The proposal by private hospitals to offer lower rates to patients covered by state-owned insurance companies has hit a roadblock. Several hospitals had said earlier that they were ready to provide discounts to public sector general insurance firms if they managed to give them bulk business.
Third party administrators (TPAs) had said that the move would mean that there would be fewer number of hospitals in the list of cashless facility, which may not be feasible.
“There is a proposal and discussions are on but it would be difficult to carry it out as it would mean reducing the number of hospitals and patients would be left with a limited choice,” a director at a TPA told Hindustan Times.

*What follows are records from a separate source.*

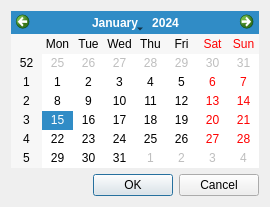
This is qshutdown/src/ui/calendar.ui in hakaishi/shutdown-qapps as Qt 5 draws it before an edit. The edited form follows.
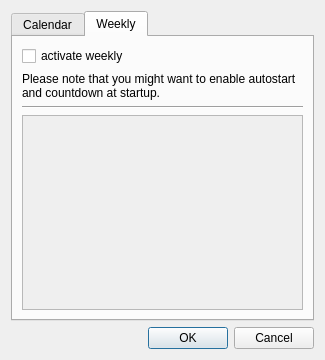
This is the edited form. The open tabs and pages were chosen to show the change. Icons and pictures are not drawn.

Commit message: added feature for a weekly routine

Diff of the .ui file:
```diff
--- a/qshutdown/src/ui/calendar.ui
+++ b/qshutdown/src/ui/calendar.ui
@@ -6,8 +6,8 @@
    <rect>
     <x>0</x>
     <y>0</y>
-    <width>256</width>
-    <height>207</height>
+    <width>325</width>
+    <height>360</height>
    </rect>
   </property>
   <property name="windowTitle">
@@ -17,14 +17,8 @@
    <iconset resource="../../../qshutdown.qrc">
     <normaloff>:/red_glasses</normaloff>:/red_glasses</iconset>
   </property>
-  <layout class="QFormLayout" name="formLayout">
-   <property name="fieldGrowthPolicy">
-    <enum>QFormLayout::AllNonFixedFieldsGrow</enum>
-   </property>
-   <item row="0" column="0">
-    <widget class="QCalendarWidget" name="calendarWidget"/>
-   </item>
-   <item row="1" column="0" colspan="2">
+  <layout class="QGridLayout" name="gridLayout">
+   <item row="1" column="0">
     <widget class="QDialogButtonBox" name="buttonBox">
      <property name="orientation">
       <enum>Qt::Horizontal</enum>
@@ -34,6 +28,92 @@
      </property>
     </widget>
    </item>
+   <item row="0" column="0">
+    <widget class="QTabWidget" name="tabWidget">
+     <property name="currentIndex">
+      <number>0</number>
+     </property>
+     <widget class="QWidget" name="tab">
+      <attribute name="title">
+       <string>Calendar</string>
+      </attribute>
+      <layout class="QHBoxLayout" name="horizontalLayout">
+       <item>
+        <widget class="QCalendarWidget" name="calendarWidget"/>
+       </item>
+      </layout>
+     </widget>
+     <widget class="QWidget" name="tab_2">
+      <attribute name="title">
+       <string>Weekly</string>
+      </attribute>
+      <layout class="QVBoxLayout" name="verticalLayout">
+       <item>
+        <widget class="QCheckBox" name="weekly">
+         <property name="text">
+          <string>activate weekly</string>
+         </property>
+        </widget>
+       </item>
+       <item>
+        <widget class="QLabel" name="label">
+         <property name="text">
+          <string>Please note that you might want to enable autostart and countdown at startup.</string>
+         </property>
+         <property name="wordWrap">
+          <bool>true</bool>
+         </property>
+        </widget>
+       </item>
+       <item>
+        <widget class="Line" name="line">
+         <property name="orientation">
+          <enum>Qt::Horizontal</enum>
+         </property>
+        </widget>
+       </item>
+       <item>
+        <widget class="QScrollArea" name="scrollArea">
+         <property name="enabled">
+          <bool>false</bool>
+         </property>
+         <property name="widgetResizable">
+          <bool>true</bool>
+         </property>
+         <property name="alignment">
+          <set>Qt::AlignLeading|Qt::AlignLeft|Qt::AlignTop</set>
+         </property>
+         <widget class="QWidget" name="scrollAreaWidgetContents">
+          <property name="geometry">
+           <rect>
+            <x>0</x>
+            <y>0</y>
+            <width>98</width>
+            <height>28</height>
+           </rect>
+          </property>
+          <layout class="QVBoxLayout" name="verticalLayout_2">
+           <property name="spacing">
+            <number>5</number>
+           </property>
+           <property name="margin">
+            <number>0</number>
+           </property>
+           <item>
+            <layout class="QVBoxLayout" name="verticalLayout_3">
+             <property name="spacing">
+              <number>5</number>
+             </property>
+            </layout>
+           </item>
+          </layout>
+         </widget>
+        </widget>
+       </item>
+      </layout>
+     </widget>
+    </widget>
+   </item>
   </layout>
  </widget>
  <resources>
```
Left out of the diff: 32 changed lines with no effect on the pictures. The commit also changes 38 other files.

The four state owned general insurers — New India Assurance, United India Insurance Oriental Insurance and National Insurance Company — control more than half of the health insurance market.
Apollo Hospitals had said that they were ready to offer a 3-7 per cent discount to public sector insurers in case they were able to get bulk business. A senior member of the General Insurance Public Sector Association (GIPSA) said that the proposal is being looked into.
“Though there is a proposal to this effect, no decision has been taken as there are several issues that need to addressed before it can be implemented.” Most insurance firms have quietly started raising premium rates alleging inflating bills by hospitals.
Even for group insurance, pricing is based on claim ratio trends of a particular firm.